Season: February to June

Description: Asparagus is a source of vitamins A and C, which are antioxidants that may reduce your risk of heart disease and certain cancers. The vitamin A in asparagus helps maintain eye health. Vitamin C protects skin from bruising, helps heal cuts and keeps gums healthy. Eating foods with vitamin C helps the body absorb iron. Asparagus also provides potassium, vitamin K and fiber. Potassium helps maintain healthy blood pressure, vitamin K helps build and maintain strong bones, and fiber helps control cholesterol and keeps you regular. Asparagus is also a source of folate, which may reduce your risk of heart disease. Eating foods with folate before pregnancy helps lower the risk of delivering a baby with neural tube defects.

Vitamins: Vitamin A, Vitamin C, Vitamin K, Potassium, Fiber, Folate

Selection: Crisp, round spears. The tips should be pointed and tightly closed. Asparagus spears should be the same thickness so looking times for all spears will be similar.

Storing: In the refrigerator. Cut off 1 inch from the end and place upright in 1 inch of water or in a plastic bag with the ends wrapped in a wet cloth or paper towel. Use within 2 to 3 days.

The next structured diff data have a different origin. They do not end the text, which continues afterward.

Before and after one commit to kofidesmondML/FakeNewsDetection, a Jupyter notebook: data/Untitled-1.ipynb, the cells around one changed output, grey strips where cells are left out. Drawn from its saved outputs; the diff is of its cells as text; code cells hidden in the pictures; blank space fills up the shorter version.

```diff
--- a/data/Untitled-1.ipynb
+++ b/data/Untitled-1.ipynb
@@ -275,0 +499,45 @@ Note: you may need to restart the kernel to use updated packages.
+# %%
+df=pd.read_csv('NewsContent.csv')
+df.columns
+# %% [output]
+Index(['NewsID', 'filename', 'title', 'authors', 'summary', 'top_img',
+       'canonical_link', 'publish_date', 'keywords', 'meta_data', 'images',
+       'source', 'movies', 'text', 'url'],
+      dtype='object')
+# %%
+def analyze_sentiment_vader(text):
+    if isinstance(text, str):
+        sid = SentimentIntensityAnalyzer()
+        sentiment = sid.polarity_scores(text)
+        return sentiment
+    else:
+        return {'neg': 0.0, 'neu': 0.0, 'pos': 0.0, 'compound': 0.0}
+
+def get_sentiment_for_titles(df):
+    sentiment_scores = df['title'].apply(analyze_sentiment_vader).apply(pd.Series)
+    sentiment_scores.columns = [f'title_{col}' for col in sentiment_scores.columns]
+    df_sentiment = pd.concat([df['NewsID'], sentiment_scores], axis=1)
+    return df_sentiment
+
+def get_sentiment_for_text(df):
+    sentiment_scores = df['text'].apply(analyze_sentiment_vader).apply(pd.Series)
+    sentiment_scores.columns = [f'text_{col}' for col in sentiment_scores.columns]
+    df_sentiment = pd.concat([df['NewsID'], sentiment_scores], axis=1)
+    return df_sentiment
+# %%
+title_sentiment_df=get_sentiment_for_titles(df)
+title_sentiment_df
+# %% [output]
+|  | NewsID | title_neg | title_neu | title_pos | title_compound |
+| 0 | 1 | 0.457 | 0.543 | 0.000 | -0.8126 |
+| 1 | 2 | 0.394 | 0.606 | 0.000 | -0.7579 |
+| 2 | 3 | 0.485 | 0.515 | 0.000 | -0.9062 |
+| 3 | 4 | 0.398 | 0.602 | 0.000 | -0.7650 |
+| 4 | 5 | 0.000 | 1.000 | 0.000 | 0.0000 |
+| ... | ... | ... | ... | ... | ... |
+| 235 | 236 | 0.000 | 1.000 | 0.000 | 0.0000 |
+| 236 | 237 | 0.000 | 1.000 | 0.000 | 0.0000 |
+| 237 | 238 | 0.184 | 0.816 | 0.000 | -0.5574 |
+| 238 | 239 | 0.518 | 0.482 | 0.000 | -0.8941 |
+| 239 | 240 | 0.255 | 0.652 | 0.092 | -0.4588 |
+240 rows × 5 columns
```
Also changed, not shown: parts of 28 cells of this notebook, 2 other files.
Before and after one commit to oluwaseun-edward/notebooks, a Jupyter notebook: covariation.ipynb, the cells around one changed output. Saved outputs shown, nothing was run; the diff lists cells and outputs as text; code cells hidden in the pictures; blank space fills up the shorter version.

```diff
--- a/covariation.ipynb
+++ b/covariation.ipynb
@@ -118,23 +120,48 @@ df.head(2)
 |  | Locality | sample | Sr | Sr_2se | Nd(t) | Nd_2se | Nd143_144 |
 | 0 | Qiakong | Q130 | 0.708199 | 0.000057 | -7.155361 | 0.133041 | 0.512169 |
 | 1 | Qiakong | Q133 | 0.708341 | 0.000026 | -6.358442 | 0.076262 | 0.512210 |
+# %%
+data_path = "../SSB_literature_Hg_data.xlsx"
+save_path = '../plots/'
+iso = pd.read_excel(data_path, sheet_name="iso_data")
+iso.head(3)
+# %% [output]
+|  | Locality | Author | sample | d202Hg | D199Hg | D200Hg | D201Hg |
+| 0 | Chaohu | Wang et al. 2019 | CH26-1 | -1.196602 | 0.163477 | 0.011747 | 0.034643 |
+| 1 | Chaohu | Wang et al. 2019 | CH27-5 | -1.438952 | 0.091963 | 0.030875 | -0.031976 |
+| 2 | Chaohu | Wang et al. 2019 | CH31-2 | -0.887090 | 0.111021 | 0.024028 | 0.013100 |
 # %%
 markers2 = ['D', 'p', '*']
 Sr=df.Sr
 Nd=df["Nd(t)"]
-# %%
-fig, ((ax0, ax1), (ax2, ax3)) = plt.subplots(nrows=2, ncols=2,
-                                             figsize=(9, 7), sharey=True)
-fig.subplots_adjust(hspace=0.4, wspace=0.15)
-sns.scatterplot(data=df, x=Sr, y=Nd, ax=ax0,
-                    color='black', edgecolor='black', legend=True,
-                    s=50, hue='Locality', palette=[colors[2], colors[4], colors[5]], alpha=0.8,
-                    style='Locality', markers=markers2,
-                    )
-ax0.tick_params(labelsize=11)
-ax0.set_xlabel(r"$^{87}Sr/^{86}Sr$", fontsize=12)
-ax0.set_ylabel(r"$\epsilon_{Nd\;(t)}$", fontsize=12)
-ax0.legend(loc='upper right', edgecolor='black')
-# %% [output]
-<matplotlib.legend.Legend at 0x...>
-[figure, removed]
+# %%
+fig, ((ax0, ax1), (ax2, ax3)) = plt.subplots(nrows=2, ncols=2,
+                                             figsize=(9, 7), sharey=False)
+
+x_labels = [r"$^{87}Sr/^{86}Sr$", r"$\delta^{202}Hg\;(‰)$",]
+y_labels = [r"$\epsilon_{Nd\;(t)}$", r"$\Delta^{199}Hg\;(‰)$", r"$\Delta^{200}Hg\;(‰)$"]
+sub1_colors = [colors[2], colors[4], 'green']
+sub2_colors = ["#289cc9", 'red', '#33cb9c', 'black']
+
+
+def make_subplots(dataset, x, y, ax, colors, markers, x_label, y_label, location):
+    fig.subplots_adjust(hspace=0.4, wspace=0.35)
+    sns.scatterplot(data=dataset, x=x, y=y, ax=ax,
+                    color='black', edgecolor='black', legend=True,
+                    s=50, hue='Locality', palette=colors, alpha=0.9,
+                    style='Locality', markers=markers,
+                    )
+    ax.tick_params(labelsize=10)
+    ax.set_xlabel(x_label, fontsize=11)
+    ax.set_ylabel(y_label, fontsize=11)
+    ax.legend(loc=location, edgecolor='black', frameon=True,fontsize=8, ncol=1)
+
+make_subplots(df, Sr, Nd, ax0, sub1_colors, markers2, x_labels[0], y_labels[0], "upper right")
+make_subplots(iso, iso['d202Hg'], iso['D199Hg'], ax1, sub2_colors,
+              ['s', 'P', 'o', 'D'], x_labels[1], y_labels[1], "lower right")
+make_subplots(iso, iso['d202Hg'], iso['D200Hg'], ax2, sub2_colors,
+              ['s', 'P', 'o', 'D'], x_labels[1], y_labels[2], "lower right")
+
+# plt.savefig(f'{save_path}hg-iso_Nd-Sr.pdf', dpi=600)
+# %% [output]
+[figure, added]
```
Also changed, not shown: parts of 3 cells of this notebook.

Preparation: Clean asparagus under cool running water. If the tips have sand or dirt in them, dunk the tips in and out of water, then rinse well. Trim off any tough or white ends.

Serving: Blanch by putting asparagus spears or pieces in boiling water, then reduce heat and cook uncovered for 2 to 5 minutes. The asparagus is done when it can be easily pierced with a sharp knife point. To keep asparagus green and crisp after cooking, run it under cold water or dip in bowl of ice water to set the color. Top with butter, lemon or grated Parmesan cheese. Add asparagus to an omelet, a favorite stir-fry or pasta dish. Asparagus can also be grilled, roasted or microwaved.

Nutrition Data: Nutrition data for Asparagus

Recipes containing Asparagus: